The number of twists and turns has left industry analysts as well as some former 3Com employees baffled.

"[Benhamou's] scrambling. It's a company that doesn't have a clear sense of who it is, what market it's in, and who its customers are," a former 3Com executive said. "He had a great first few years, but he has been floundering the last few."

And that also had translated into confusion among analysts on Wall Street.

"They became less articulate about their strategy to the Street. They hid from the investment community when things started going wrong and they started losing investor confidence," Armacost said.

But many believe the latest plans for a Palm spin-off and the company's renewed focus on networking are smart moves.

Benhamou, as early as 1998, advocated spinning off the Palm Computing unit. But when Palm founder Jeff Hawkins, along with Donna Dubinsky, Palm Computing vice president and general manager, left the company those plans were put on hold, said the source close to the board.

"The feeling was that the timing wasn't right in order to maximize shareholder value for 3Com shareholders," the source said.

Despite the travails of the past two years, former executives say Benhamou has had a significant impact on 3Com. For example, revenue reached $5.8 billion in 1999, up from $430 million in 1990.

See related story: It's a Palm, Palm world Benhamou joined 3Com in 1987 as vice president of products, and then in 1990 took the helm of the company that was "near death," said Bob Finocchio, the former 3Com president who worked with Benhamou for nearly a decade before leaving in 1997 to become the head of database software firm Informix.
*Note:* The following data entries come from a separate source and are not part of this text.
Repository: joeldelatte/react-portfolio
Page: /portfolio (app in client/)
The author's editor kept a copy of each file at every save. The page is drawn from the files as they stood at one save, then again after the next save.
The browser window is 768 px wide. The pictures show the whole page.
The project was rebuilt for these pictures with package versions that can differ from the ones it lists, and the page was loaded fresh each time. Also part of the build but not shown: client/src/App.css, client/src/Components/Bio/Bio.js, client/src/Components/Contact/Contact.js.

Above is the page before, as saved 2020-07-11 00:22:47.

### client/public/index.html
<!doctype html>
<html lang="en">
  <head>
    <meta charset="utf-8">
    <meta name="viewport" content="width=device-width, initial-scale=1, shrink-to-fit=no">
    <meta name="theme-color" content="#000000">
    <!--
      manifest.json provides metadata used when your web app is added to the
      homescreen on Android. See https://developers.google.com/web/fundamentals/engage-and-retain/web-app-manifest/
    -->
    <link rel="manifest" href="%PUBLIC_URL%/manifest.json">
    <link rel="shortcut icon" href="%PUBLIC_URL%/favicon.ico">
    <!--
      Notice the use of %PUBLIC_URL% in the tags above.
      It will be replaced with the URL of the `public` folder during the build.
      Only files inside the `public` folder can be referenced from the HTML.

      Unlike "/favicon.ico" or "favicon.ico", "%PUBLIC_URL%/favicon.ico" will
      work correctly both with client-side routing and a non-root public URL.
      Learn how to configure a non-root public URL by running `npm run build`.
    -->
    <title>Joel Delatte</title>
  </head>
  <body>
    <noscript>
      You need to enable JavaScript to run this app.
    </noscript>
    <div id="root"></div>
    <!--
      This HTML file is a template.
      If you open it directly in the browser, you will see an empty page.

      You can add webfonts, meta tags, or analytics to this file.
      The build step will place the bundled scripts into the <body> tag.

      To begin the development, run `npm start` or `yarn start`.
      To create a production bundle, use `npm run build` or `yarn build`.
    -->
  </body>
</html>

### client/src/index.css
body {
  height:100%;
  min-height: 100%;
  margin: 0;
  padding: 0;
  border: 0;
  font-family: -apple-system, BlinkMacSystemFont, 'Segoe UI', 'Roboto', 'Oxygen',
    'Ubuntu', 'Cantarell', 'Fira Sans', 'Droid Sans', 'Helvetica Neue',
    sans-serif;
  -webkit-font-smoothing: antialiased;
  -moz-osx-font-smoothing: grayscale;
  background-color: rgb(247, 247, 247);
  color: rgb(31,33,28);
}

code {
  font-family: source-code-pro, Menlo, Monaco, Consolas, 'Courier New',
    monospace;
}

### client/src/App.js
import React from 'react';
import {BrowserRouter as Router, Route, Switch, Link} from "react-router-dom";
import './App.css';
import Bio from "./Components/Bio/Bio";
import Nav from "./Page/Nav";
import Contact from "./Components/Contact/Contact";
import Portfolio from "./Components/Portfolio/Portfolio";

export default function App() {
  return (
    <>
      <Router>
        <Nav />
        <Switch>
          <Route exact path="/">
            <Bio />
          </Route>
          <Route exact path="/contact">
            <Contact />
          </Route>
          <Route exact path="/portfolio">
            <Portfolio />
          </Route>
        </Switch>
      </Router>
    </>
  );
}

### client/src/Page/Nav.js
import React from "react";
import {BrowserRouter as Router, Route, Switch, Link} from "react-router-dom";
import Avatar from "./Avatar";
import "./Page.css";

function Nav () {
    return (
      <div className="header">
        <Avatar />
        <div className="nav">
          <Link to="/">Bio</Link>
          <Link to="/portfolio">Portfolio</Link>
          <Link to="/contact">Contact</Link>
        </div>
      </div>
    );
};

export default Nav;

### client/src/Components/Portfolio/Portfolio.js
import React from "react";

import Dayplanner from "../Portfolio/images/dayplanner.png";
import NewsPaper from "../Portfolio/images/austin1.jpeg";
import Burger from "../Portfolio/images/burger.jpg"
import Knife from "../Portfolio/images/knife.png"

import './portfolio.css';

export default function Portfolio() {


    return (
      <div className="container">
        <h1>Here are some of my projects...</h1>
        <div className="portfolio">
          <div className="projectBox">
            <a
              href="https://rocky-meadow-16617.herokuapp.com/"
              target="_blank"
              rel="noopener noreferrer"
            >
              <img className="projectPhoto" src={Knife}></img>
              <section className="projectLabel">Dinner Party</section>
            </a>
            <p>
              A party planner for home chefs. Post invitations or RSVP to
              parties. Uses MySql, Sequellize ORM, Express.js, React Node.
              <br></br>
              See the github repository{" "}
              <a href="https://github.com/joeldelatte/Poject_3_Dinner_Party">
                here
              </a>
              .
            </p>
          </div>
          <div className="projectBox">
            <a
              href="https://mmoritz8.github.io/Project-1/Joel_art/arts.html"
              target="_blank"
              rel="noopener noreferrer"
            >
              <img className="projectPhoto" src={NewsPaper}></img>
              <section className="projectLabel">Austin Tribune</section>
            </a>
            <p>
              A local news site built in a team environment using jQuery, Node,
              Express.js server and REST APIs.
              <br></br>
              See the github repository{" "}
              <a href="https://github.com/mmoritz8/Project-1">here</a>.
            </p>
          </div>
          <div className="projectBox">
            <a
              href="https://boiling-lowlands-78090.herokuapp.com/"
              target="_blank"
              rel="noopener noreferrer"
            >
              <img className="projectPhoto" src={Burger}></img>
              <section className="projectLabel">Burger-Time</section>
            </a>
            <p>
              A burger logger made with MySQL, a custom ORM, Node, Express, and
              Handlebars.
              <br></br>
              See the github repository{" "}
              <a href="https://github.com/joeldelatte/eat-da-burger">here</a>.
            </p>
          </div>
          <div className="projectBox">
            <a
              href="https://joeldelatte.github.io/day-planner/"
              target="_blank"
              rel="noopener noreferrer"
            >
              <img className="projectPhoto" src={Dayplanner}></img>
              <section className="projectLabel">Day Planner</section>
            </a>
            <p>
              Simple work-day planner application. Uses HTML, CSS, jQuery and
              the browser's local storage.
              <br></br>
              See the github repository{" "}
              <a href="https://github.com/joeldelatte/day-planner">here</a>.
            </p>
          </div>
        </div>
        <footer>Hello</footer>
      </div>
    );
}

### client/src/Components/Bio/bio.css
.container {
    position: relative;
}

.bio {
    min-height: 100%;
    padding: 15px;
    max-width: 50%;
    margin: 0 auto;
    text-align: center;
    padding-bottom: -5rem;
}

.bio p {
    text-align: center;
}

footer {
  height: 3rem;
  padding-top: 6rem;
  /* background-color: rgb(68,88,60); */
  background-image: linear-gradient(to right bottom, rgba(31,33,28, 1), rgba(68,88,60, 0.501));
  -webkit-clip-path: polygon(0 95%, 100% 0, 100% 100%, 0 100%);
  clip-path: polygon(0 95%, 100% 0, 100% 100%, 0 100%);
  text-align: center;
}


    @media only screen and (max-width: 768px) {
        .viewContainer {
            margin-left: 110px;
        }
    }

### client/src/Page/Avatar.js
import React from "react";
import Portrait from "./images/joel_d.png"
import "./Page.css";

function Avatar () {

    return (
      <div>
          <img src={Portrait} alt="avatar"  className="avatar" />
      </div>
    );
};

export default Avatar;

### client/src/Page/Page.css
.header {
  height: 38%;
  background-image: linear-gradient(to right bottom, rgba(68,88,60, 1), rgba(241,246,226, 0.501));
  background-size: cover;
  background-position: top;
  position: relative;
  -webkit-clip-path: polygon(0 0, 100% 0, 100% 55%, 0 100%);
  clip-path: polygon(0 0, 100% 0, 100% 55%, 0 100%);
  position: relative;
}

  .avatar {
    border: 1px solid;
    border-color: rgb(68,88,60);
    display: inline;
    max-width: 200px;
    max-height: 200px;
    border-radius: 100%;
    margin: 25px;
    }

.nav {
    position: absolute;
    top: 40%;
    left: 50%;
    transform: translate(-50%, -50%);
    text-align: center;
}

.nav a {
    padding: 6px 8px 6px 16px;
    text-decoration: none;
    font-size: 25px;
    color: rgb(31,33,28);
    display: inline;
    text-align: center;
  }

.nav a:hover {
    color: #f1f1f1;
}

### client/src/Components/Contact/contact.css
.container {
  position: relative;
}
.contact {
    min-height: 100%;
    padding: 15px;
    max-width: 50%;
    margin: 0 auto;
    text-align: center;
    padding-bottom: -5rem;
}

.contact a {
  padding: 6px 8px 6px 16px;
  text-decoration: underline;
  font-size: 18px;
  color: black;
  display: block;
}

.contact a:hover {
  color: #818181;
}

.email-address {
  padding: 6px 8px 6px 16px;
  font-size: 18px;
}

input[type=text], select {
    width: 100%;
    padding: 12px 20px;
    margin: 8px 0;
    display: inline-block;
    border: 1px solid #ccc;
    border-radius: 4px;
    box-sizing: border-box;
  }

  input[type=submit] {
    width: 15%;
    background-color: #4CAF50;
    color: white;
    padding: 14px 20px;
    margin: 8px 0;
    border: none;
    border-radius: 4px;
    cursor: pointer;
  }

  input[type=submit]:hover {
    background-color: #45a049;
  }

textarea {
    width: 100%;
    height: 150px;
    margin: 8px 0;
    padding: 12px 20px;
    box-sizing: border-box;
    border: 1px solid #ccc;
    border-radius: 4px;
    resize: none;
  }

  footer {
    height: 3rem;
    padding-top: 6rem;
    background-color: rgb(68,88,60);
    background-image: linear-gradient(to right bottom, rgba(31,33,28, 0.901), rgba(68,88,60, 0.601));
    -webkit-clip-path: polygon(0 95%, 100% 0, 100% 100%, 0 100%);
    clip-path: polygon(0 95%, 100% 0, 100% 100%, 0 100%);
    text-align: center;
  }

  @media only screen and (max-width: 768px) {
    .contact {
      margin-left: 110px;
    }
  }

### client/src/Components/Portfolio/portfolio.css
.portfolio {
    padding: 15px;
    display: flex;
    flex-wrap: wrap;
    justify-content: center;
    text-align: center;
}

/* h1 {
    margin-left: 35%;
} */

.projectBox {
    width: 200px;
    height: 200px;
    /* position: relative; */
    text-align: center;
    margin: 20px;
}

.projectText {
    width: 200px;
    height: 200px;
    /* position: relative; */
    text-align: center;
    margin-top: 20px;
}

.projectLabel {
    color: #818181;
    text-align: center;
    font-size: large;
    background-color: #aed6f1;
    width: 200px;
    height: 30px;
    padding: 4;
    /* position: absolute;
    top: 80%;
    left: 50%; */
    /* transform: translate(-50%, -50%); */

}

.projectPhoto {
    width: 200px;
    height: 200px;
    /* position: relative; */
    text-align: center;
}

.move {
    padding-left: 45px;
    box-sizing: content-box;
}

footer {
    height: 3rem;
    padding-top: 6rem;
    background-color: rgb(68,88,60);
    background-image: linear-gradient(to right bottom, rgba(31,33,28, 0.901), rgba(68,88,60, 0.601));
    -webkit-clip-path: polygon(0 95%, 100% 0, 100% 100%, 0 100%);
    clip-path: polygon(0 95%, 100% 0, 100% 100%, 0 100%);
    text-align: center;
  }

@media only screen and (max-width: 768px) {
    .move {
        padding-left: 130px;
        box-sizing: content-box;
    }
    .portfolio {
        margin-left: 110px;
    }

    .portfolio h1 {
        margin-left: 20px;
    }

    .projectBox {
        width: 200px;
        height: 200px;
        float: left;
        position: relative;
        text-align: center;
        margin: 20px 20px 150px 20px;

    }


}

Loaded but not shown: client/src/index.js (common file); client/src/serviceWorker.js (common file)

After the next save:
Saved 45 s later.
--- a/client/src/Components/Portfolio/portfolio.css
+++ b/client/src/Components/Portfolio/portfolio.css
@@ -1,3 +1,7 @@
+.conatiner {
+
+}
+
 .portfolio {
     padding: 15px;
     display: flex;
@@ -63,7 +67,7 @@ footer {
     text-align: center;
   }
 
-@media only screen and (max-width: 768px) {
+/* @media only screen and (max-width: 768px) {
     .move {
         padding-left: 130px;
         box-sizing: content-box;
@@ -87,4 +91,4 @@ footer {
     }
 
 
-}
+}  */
"It was a big jump for him and he was totally untested, having previously been an engineering manager at Bridge," Finocchio said. "But there was total support for him throughout the company for his vision and desire."

The recent turmoil isn't the first time Benhamou has seen problems at 3Com. The firm at one time had a division that built network operating systems and servers, but wasn't profitable. Benhamou killed the division so the company could focus on networking, a technology he believed to be the future.

"He put a bullet in that whole business," said another former 3Com executive who worked in the network operating system and server business. "We were bleeding money, spending too much on development and not gaining market share."

The move saved the company, the former executive said. "That got 3Com started on the right path. The share price was in the tank. Profitability and growth had flattened out. And Eric believed the next big thing was networking, not a network computer."

Nonetheless, opinions differ on Benhamou's ability to provide the company with great vision.

"He's really analytical. He's an engineer. He's not a visionary," a former executive said. "Whenever I had meetings, he drilled down to the product detail. He understood product things. Because of that background, he's not someone who got people to rally behind him and feel like he understands what the business was--and going with it."

But Finocchio casts Benhamou in a different light.

"He was born to be a CEO. He has a natural talent to lead people, get them excited, has great vision, and the guts to make tough decisions," he said.

"My impression of this guy is that through the ups and downs of this company, he remains unflappable," Dataquest analyst John Armstrong said. "It's been to his credit that least outwardly, he has maintained the loyalty of his employees and staff."